§ Exercise:
Every line below needs to be reproduced exactly.

*** Opening Material provided ***

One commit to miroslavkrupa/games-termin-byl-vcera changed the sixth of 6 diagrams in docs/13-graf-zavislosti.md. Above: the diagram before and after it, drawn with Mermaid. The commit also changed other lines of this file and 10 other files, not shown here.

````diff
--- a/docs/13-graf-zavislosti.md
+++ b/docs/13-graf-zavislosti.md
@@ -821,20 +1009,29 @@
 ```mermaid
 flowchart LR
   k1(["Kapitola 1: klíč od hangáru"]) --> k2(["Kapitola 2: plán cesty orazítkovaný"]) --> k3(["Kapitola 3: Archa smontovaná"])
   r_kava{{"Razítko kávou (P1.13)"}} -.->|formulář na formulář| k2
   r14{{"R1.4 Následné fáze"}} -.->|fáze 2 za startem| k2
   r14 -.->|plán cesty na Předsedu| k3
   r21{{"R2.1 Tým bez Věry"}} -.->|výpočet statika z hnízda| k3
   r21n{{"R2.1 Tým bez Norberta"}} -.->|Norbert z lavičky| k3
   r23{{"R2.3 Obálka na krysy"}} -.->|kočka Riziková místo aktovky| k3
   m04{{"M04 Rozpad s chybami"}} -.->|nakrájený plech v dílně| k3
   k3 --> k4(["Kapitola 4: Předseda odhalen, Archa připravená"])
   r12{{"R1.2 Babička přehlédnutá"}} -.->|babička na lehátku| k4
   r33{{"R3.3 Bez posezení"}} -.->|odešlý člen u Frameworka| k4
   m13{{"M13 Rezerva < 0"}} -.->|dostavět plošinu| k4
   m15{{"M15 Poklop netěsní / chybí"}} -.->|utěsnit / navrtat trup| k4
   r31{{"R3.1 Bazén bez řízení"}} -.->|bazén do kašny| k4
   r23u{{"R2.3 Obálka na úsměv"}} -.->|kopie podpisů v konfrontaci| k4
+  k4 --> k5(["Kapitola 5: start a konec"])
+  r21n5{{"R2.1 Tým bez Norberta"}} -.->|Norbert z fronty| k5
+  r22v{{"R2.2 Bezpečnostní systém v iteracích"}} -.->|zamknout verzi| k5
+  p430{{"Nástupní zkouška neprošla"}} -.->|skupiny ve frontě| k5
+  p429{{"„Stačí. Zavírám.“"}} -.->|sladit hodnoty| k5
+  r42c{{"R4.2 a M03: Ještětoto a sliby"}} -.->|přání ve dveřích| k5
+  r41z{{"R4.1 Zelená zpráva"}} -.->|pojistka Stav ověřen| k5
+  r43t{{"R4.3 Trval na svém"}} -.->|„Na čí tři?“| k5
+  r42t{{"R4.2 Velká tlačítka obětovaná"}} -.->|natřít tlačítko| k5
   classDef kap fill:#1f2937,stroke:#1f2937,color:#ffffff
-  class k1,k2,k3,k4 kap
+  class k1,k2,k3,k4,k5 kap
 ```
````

*** Closing Material provided ***

§ Solution to the exercise:
One commit to miroslavkrupa/games-termin-byl-vcera changed the sixth of 6 diagrams in docs/13-graf-zavislosti.md. Above: the diagram before and after it, drawn with Mermaid. The commit also changed other lines of this file and 10 other files, not shown here.

````diff
--- a/docs/13-graf-zavislosti.md
+++ b/docs/13-graf-zavislosti.md
@@ -821,20 +1009,29 @@
 ```mermaid
 flowchart LR
   k1(["Kapitola 1: klíč od hangáru"]) --> k2(["Kapitola 2: plán cesty orazítkovaný"]) --> k3(["Kapitola 3: Archa smontovaná"])
   r_kava{{"Razítko kávou (P1.13)"}} -.->|formulář na formulář| k2
   r14{{"R1.4 Následné fáze"}} -.->|fáze 2 za startem| k2
   r14 -.->|plán cesty na Předsedu| k3
   r21{{"R2.1 Tým bez Věry"}} -.->|výpočet statika z hnízda| k3
   r21n{{"R2.1 Tým bez Norberta"}} -.->|Norbert z lavičky| k3
   r23{{"R2.3 Obálka na krysy"}} -.->|kočka Riziková místo aktovky| k3
   m04{{"M04 Rozpad s chybami"}} -.->|nakrájený plech v dílně| k3
   k3 --> k4(["Kapitola 4: Předseda odhalen, Archa připravená"])
   r12{{"R1.2 Babička přehlédnutá"}} -.->|babička na lehátku| k4
   r33{{"R3.3 Bez posezení"}} -.->|odešlý člen u Frameworka| k4
   m13{{"M13 Rezerva < 0"}} -.->|dostavět plošinu| k4
   m15{{"M15 Poklop netěsní / chybí"}} -.->|utěsnit / navrtat trup| k4
   r31{{"R3.1 Bazén bez řízení"}} -.->|bazén do kašny| k4
   r23u{{"R2.3 Obálka na úsměv"}} -.->|kopie podpisů v konfrontaci| k4
+  k4 --> k5(["Kapitola 5: start a konec"])
+  r21n5{{"R2.1 Tým bez Norberta"}} -.->|Norbert z fronty| k5
+  r22v{{"R2.2 Bezpečnostní systém v iteracích"}} -.->|zamknout verzi| k5
+  p430{{"Nástupní zkouška neprošla"}} -.->|skupiny ve frontě| k5
+  p429{{"„Stačí. Zavírám.“"}} -.->|sladit hodnoty| k5
+  r42c{{"R4.2 a M03: Ještětoto a sliby"}} -.->|přání ve dveřích| k5
+  r41z{{"R4.1 Zelená zpráva"}} -.->|pojistka Stav ověřen| k5
+  r43t{{"R4.3 Trval na svém"}} -.->|„Na čí tři?“| k5
+  r42t{{"R4.2 Velká tlačítka obětovaná"}} -.->|natřít tlačítko| k5
   classDef kap fill:#1f2937,stroke:#1f2937,color:#ffffff
-  class k1,k2,k3,k4 kap
+  class k1,k2,k3,k4,k5 kap
 ```
````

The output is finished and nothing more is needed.